“Pretty much, I cannot see long distances or fine print. I don’t have a wide field of vision. Right now, I barely see Eric over there,” Hudson explains during an interview, referring to his instructor, Eric McCann. “That’s mostly because the left eye has much worse vision than my right … really bad peripheral vision. I can see straight ahead of me. I see to the right pretty well, but not to the left.”
With the help of adaptive devices and an instructor who’s sensitive to his needs, Hudson, from Pekin (Ill.) Community High School, made it to the SkillsUSA Championships in Internetworking.
Because he was born with the vision impairment, Hudson is not bothered by people asking about it. “I’ve had 17 years to get used to it,” he laughs.
At times, school had been a challenge for him, but a random course selection led to SkillsUSA and changed everything.
In his freshman year, he was looking for an elective class. “Networking sounded cool,” Hudson says. “After getting used to it and the people involved, I started being really good at it, and that’s how I got involved in SkillsUSA. In a span of two years, I went from actually hating technology altogether to being a complete computer addict!”
The next year, he placed fourth at the state championships. What he learned from that competition helped him make it to nationals. His instructor making sure he had the right equipment didn’t hurt.
Focusing on his strengths
“[McCann] is one of the most helpful teachers I’ve ever had. And, he helped meet my need for adaptive software installed and stuff like that.

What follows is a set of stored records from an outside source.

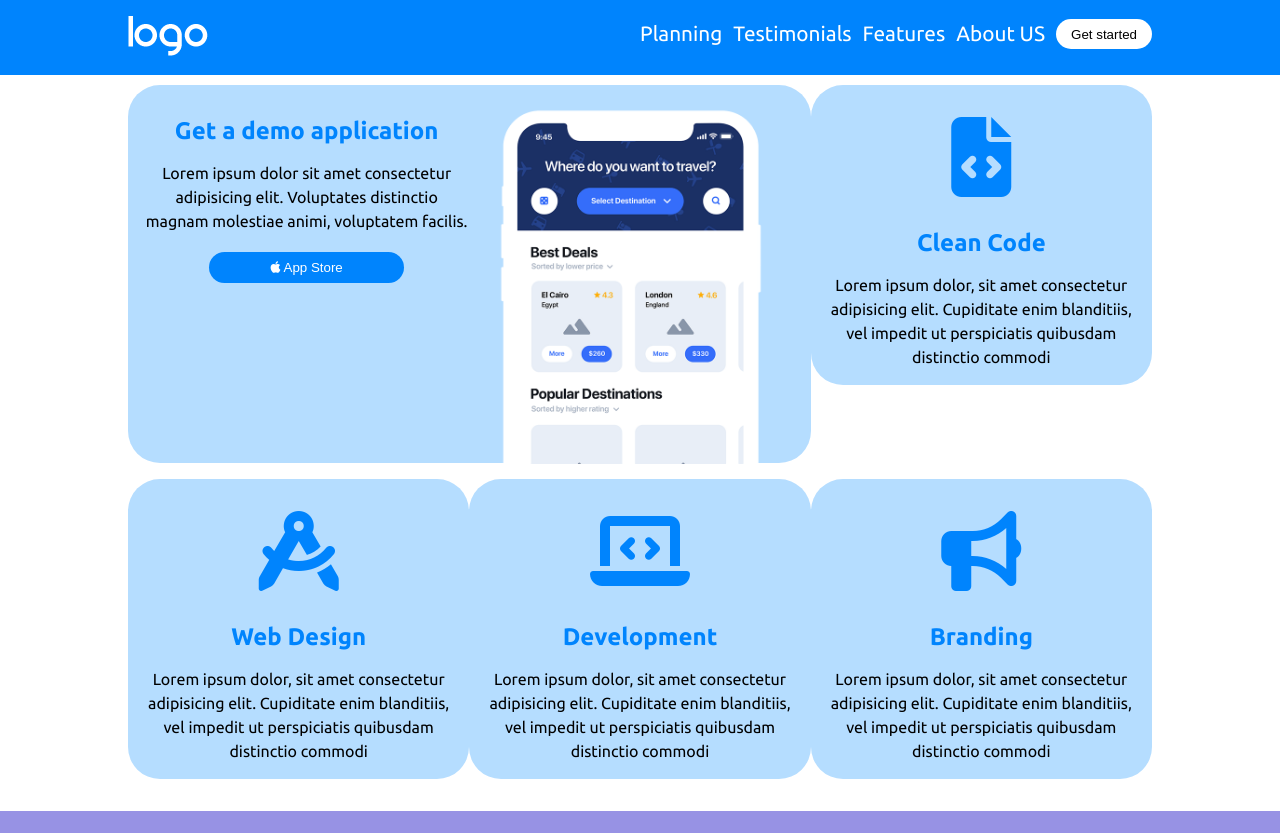
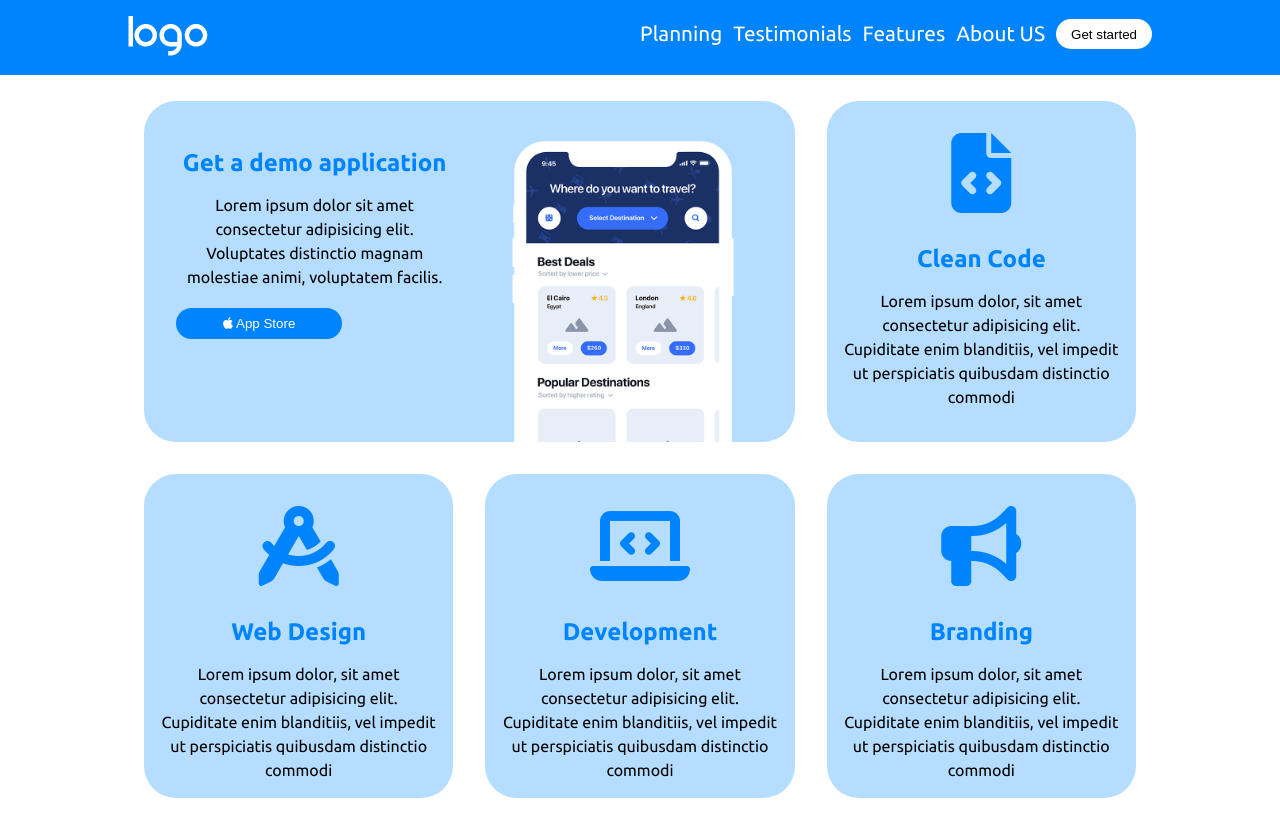
Before and after one commit to LucaRanieri96/htmlcss-responsive-layout, a plain HTML site: page index.html in a window 1280 px wide. Shown: the top 833 px of the page. Drawn offline with Linux system fonts and the light colour scheme.

Commit message:
Fix cards

```diff
--- a/assets/css/style.css
+++ b/assets/css/style.css
@@ -72,7 +72,9 @@ p {
     padding: 1rem;
     margin-bottom: 1rem;
 }
-
+.height100 {
+    height: 100%;
+}
 .whitecard {
     background-color: white;
     border-radius: 3rem;
@@ -199,9 +201,12 @@ button {
     padding: 0.5rem;
     width: 60%;
 }
-
+.col_md_4,
+.col_12 {
+    padding: 1rem;
+}
 .col_12 img {
-    margin-bottom: -1.2rem;
+    margin-bottom: -3.2rem;
 }
 
 .menu {
--- a/index.html
+++ b/index.html
@@ -41,8 +41,8 @@
             <div class="grid">
                 <div class="row d-flex">
                     <div class="col_12 col_md_8">
-                        <div class="card d-flex wrap">
-                            <div class="col_12 col_lg_6 text">
+                        <div class="card d-flex wrap height100">
+                            <div class="col_12 col_lg_6 d-flex dir_col">
                                 <h3 class="secondarycolor">Get a demo application</h3>
                                 <p>Lorem ipsum dolor sit amet consectetur
                                     adipisicing elit. Voluptates distinctio magnam
@@ -57,7 +57,7 @@
                     </div>
 
                     <div class="col_12 col_md_4">
-                        <div class="card">
+                        <div class="card height100">
                             <i class="secondarycolor fa-solid fa-file-code"></i>
                             <h3 class="secondarycolor">Clean Code</h3>
                             <p>Lorem ipsum dolor, sit amet consectetur adipisicing elit. Cupiditate enim blanditiis, vel impedit ut perspiciatis quibusdam distinctio commodi</p>
```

I’ve had some teachers who’ve kind of slipped away from that … enlarging my work and tests,” Hudson explains. “He’s always been there for me for that stuff.”
While Hudson applauds his instructor for his help, McCann is quick to deflect the attention, emphasizing how Hudson has succeeded on his own.
“The thing I found with Jacob is, I treat him like any other student,” McCann points out. “We had the playing field set up early on. We had some software loaded on the computer so everything was magnified on there. I usually remember to print everything out in a large font. If I don’t, he lets me know.
“He’s extremely motivated. He really pushes himself to do well. He’s gained a lot in the last couple of years.”
Others may find an impairment to be a setback. Hudson realizes the advantages.
“I have a visual impairment, but I have the ability to memorize stuff really easily. All I have to do is hear it,” he explains.
Hudson’s auditory learning skills are phenomenal. When he listens to instructions, he instantly comprehends. Combining that gift with his enthusiasm for working in information technology has yielded an unexpected bonus.
“I’ve redeemed my interest in math this year. It’s really strange. Math was my hardest subject since grade school [because] teachers used the chalk board.” But, Hudson adds, “This year, I got an A in math class, the first time since fourth grade. There’s a lot of math in networking. I’m sure that contributed.”
To prepare for the 2010 national event, Hudson met with the postsecondary Internetworking champion for advice. During the competition, he wore special glasses and used a hand-held magnifier.
“The magnifier’s about the size of my name tag. It has several magnification and color options, and I can make it high-contrast or turn the back light on or off so glossy images can be seen,” he explains.
What are his career aspirations after high school?
“Something in IT, obviously,” Hudson emphasizes. “I’m not sure exactly what field yet, but it will involve computers.”